[WHAT YOU WILL DO] Copy all of the records word for word.

[SUPPLIED RECORDS]
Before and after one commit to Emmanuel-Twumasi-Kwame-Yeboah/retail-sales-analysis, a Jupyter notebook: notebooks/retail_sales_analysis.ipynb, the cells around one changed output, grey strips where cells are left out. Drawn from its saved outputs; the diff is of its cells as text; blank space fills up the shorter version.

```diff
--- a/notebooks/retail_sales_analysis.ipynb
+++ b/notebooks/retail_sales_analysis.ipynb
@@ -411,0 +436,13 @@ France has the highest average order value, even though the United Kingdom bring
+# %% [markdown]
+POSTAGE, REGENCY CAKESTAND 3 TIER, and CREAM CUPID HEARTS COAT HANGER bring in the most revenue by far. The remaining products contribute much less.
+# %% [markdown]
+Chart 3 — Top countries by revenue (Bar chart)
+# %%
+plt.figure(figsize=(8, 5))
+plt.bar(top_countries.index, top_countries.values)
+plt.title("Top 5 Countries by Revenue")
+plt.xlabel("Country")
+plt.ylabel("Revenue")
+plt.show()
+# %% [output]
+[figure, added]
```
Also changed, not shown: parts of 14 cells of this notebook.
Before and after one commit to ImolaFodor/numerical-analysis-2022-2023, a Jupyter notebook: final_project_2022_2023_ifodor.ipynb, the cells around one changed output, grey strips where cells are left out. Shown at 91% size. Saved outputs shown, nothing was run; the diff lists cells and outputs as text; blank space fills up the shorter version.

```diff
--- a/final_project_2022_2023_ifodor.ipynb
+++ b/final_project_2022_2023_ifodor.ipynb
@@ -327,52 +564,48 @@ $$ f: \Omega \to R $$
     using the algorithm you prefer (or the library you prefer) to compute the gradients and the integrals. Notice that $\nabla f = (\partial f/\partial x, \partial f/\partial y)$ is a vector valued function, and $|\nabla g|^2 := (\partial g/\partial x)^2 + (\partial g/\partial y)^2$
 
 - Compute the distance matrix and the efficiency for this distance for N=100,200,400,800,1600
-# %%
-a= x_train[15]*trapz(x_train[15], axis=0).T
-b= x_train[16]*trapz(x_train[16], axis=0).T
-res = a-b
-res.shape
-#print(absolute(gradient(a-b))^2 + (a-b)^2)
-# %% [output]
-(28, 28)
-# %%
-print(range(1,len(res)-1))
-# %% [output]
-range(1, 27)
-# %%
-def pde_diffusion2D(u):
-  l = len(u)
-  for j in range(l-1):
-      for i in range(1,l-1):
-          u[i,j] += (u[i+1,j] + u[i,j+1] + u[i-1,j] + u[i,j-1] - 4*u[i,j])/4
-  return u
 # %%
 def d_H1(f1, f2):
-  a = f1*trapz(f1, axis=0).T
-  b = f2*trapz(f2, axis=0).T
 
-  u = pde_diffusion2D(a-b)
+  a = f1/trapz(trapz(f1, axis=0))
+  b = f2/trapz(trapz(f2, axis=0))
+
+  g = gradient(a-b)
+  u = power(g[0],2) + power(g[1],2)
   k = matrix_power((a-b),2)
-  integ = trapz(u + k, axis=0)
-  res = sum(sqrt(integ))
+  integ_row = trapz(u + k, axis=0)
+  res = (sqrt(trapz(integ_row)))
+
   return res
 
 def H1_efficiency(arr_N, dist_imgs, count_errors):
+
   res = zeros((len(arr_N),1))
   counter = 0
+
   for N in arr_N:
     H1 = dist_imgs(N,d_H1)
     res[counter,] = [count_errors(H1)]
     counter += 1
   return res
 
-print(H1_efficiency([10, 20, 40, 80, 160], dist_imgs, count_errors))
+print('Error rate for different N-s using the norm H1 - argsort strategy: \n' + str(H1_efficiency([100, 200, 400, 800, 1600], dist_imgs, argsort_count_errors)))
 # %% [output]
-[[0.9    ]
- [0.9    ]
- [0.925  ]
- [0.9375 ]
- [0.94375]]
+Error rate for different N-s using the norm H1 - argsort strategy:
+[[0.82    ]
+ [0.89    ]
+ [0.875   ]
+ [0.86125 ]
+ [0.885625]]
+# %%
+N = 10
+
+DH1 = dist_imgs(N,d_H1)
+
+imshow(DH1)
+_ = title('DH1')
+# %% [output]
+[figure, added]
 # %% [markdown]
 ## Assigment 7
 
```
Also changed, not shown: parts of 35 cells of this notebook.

[TASK RESULT]
Before and after one commit to Emmanuel-Twumasi-Kwame-Yeboah/retail-sales-analysis, a Jupyter notebook: notebooks/retail_sales_analysis.ipynb, the cells around one changed output, grey strips where cells are left out. Drawn from its saved outputs; the diff is of its cells as text; blank space fills up the shorter version.

```diff
--- a/notebooks/retail_sales_analysis.ipynb
+++ b/notebooks/retail_sales_analysis.ipynb
@@ -411,0 +436,13 @@ France has the highest average order value, even though the United Kingdom bring
+# %% [markdown]
+POSTAGE, REGENCY CAKESTAND 3 TIER, and CREAM CUPID HEARTS COAT HANGER bring in the most revenue by far. The remaining products contribute much less.
+# %% [markdown]
+Chart 3 — Top countries by revenue (Bar chart)
+# %%
+plt.figure(figsize=(8, 5))
+plt.bar(top_countries.index, top_countries.values)
+plt.title("Top 5 Countries by Revenue")
+plt.xlabel("Country")
+plt.ylabel("Revenue")
+plt.show()
+# %% [output]
+[figure, added]
```
Also changed, not shown: parts of 14 cells of this notebook.
Before and after one commit to ImolaFodor/numerical-analysis-2022-2023, a Jupyter notebook: final_project_2022_2023_ifodor.ipynb, the cells around one changed output, grey strips where cells are left out. Shown at 91% size. Saved outputs shown, nothing was run; the diff lists cells and outputs as text; blank space fills up the shorter version.

```diff
--- a/final_project_2022_2023_ifodor.ipynb
+++ b/final_project_2022_2023_ifodor.ipynb
@@ -327,52 +564,48 @@ $$ f: \Omega \to R $$
     using the algorithm you prefer (or the library you prefer) to compute the gradients and the integrals. Notice that $\nabla f = (\partial f/\partial x, \partial f/\partial y)$ is a vector valued function, and $|\nabla g|^2 := (\partial g/\partial x)^2 + (\partial g/\partial y)^2$
 
 - Compute the distance matrix and the efficiency for this distance for N=100,200,400,800,1600
-# %%
-a= x_train[15]*trapz(x_train[15], axis=0).T
-b= x_train[16]*trapz(x_train[16], axis=0).T
-res = a-b
-res.shape
-#print(absolute(gradient(a-b))^2 + (a-b)^2)
-# %% [output]
-(28, 28)
-# %%
-print(range(1,len(res)-1))
-# %% [output]
-range(1, 27)
-# %%
-def pde_diffusion2D(u):
-  l = len(u)
-  for j in range(l-1):
-      for i in range(1,l-1):
-          u[i,j] += (u[i+1,j] + u[i,j+1] + u[i-1,j] + u[i,j-1] - 4*u[i,j])/4
-  return u
 # %%
 def d_H1(f1, f2):
-  a = f1*trapz(f1, axis=0).T
-  b = f2*trapz(f2, axis=0).T
 
-  u = pde_diffusion2D(a-b)
+  a = f1/trapz(trapz(f1, axis=0))
+  b = f2/trapz(trapz(f2, axis=0))
+
+  g = gradient(a-b)
+  u = power(g[0],2) + power(g[1],2)
   k = matrix_power((a-b),2)
-  integ = trapz(u + k, axis=0)
-  res = sum(sqrt(integ))
+  integ_row = trapz(u + k, axis=0)
+  res = (sqrt(trapz(integ_row)))
+
   return res
 
 def H1_efficiency(arr_N, dist_imgs, count_errors):
+
   res = zeros((len(arr_N),1))
   counter = 0
+
   for N in arr_N:
     H1 = dist_imgs(N,d_H1)
     res[counter,] = [count_errors(H1)]
     counter += 1
   return res
 
-print(H1_efficiency([10, 20, 40, 80, 160], dist_imgs, count_errors))
+print('Error rate for different N-s using the norm H1 - argsort strategy: \n' + str(H1_efficiency([100, 200, 400, 800, 1600], dist_imgs, argsort_count_errors)))
 # %% [output]
-[[0.9    ]
- [0.9    ]
- [0.925  ]
- [0.9375 ]
- [0.94375]]
+Error rate for different N-s using the norm H1 - argsort strategy:
+[[0.82    ]
+ [0.89    ]
+ [0.875   ]
+ [0.86125 ]
+ [0.885625]]
+# %%
+N = 10
+
+DH1 = dist_imgs(N,d_H1)
+
+imshow(DH1)
+_ = title('DH1')
+# %% [output]
+[figure, added]
 # %% [markdown]
 ## Assigment 7
 
```
Also changed, not shown: parts of 35 cells of this notebook.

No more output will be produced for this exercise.